Monday, August 9, 2010


Throughout our lives, there are people who touch our lives in unique ways. And throughout the life of a veterinarian, there are animals who do the same. Today's blog is about a very special dog. Adrian died two weeks ago today of a ruptured tumor on the spleen. It still doesn't seem real to me as his loss was so sudden. He was 11 years old which is a good number of years for a German Shepherd Dog, but still it seems too soon.

Adrian was a police dog and the partner of Sergeant John Koski of the Ashtabula City Police Department. I feel very privileged to be able to work with these incredible dogs and with the officers who are their handlers and their partners. As a veterinarian, I understand the human-animal bond pretty well. I understand the pain of losing a trusted friend and companion. But I really think I cannot fully understand what these canine officers mean to their human counterparts. It is not just about love and companionship. It is about life and death on the job every single day. These dogs are invaluable and repeatedly save the lives of the officers they work with. It is a level of bond that I think you need to live to fully understand.

I must admit that I truly admired Adrian for very selfish reasons.
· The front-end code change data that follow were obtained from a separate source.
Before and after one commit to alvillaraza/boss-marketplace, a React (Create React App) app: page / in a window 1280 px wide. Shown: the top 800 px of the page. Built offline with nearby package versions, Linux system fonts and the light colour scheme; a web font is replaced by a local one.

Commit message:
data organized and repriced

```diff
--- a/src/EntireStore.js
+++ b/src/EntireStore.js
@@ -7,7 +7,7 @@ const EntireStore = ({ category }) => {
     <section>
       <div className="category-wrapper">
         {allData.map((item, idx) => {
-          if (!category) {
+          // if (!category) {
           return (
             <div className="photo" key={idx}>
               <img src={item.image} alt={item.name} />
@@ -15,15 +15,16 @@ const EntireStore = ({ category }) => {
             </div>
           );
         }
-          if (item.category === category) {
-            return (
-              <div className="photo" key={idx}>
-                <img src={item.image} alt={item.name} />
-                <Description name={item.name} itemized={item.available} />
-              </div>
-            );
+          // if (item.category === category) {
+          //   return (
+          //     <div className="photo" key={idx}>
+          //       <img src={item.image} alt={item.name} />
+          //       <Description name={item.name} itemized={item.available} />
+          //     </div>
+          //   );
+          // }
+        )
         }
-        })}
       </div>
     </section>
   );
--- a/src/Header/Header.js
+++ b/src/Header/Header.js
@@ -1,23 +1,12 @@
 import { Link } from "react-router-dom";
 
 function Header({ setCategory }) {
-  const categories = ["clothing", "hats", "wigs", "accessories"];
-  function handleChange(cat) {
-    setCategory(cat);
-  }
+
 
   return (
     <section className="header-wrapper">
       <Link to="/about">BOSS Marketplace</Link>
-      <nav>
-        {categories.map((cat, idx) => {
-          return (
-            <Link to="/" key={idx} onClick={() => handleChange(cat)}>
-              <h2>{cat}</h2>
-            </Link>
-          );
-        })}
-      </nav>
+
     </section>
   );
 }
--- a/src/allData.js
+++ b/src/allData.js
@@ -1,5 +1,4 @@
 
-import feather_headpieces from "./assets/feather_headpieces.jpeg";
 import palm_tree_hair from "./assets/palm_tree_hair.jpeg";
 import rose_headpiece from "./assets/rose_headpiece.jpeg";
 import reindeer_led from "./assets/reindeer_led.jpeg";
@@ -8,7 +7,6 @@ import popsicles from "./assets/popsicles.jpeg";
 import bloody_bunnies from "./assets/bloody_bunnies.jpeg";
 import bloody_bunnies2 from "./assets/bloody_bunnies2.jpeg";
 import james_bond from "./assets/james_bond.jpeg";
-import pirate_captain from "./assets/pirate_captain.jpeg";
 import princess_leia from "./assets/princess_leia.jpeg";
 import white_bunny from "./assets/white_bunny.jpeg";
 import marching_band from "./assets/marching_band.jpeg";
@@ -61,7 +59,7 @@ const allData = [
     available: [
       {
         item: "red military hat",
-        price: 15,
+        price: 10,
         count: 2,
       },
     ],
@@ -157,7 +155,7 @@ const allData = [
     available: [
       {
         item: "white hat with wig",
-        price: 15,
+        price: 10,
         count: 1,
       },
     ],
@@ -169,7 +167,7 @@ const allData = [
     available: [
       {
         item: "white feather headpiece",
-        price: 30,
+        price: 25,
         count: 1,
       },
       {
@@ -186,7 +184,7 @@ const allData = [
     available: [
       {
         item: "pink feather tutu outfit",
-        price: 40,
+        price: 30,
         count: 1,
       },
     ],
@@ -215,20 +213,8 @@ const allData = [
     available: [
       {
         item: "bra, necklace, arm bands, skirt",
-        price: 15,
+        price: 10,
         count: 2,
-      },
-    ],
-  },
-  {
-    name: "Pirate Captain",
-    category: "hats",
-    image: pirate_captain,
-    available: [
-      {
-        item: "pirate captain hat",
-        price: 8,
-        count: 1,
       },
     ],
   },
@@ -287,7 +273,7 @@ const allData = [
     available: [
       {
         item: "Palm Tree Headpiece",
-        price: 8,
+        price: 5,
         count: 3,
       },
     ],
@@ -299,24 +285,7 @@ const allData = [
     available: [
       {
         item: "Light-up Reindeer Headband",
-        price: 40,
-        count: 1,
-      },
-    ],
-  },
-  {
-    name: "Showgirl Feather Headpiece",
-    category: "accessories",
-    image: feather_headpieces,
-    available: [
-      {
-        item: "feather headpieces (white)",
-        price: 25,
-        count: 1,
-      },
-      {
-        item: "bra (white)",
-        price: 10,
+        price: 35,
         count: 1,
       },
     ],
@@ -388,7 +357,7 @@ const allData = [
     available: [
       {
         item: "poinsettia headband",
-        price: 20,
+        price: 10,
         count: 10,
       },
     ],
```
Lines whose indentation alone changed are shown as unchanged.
Here was a working dog that was trained to be aggressive and known as one of the hardest biting dogs on the police force. But in all my years as his veterinarian, Adrian never once displayed an ounce of aggression in the clinic. Not a growl. Not a lift of the lip. Not "the look". Nothing. Some of the police dogs we work with actually become very fear aggressive in the clinic setting. Not Adrian. He was an amazingly social and well adjusted dog. I could do a physical exam on him without fear of losing any fingers or facial features. Sergeant Koski would often tell me how good Adrian was with his own kids. I know he took Adrian to schools for presentations. That is why Adrian commanded my respect. A lot of this praise should be heaped onto Sergeant Koski as well. I still remember a conversation I had with him some years back when Adrian was in his middle years of life. We were talking about training dogs and Sergeant Koski talked about how every single day he took time to run Adrian through his paces even if it was only for a few minutes. That is what it takes to have a well trained dog. All of us with house dogs that disobey commands on a daily basis should stand up and take note. We train our dogs and then forget that reinforcing that training is a daily commitment. I am as guilty as the rest of not following through. Perhaps Adrian's legacy to me is to remember him by being a better dog owner and training my dogs like they should be trained.

And to John Koski, my heart goes out to you. In your pain, think of all the lives that were touched and made better by knowing Adrian. You were a huge part of that. Thank you sir for the job that you do. I will always think of you and Adrian together and smile.

1 comment:

  1. There are so many ways our dogs touch our lives.
    They really do have unique personalities. Often peole think dogs to be somewhat shallow, I know that all of the dogs I have adopted take anywhere from six months to a year before they let their guard down and begin to show their true personalities.

    I had an ex-police dog, his name was Smoke. If we were not home and someone came by: Smoke would happily let them in the yard.
    Problem is he would not let them leave until we got home. I found meter readers, a UPS guy and a jehovas witness waiting for us when we got back.....I swear Smoke always had this sly grin......
    So many other dogs too, each with a different way about them...and each one, police dog or not, a hero to me.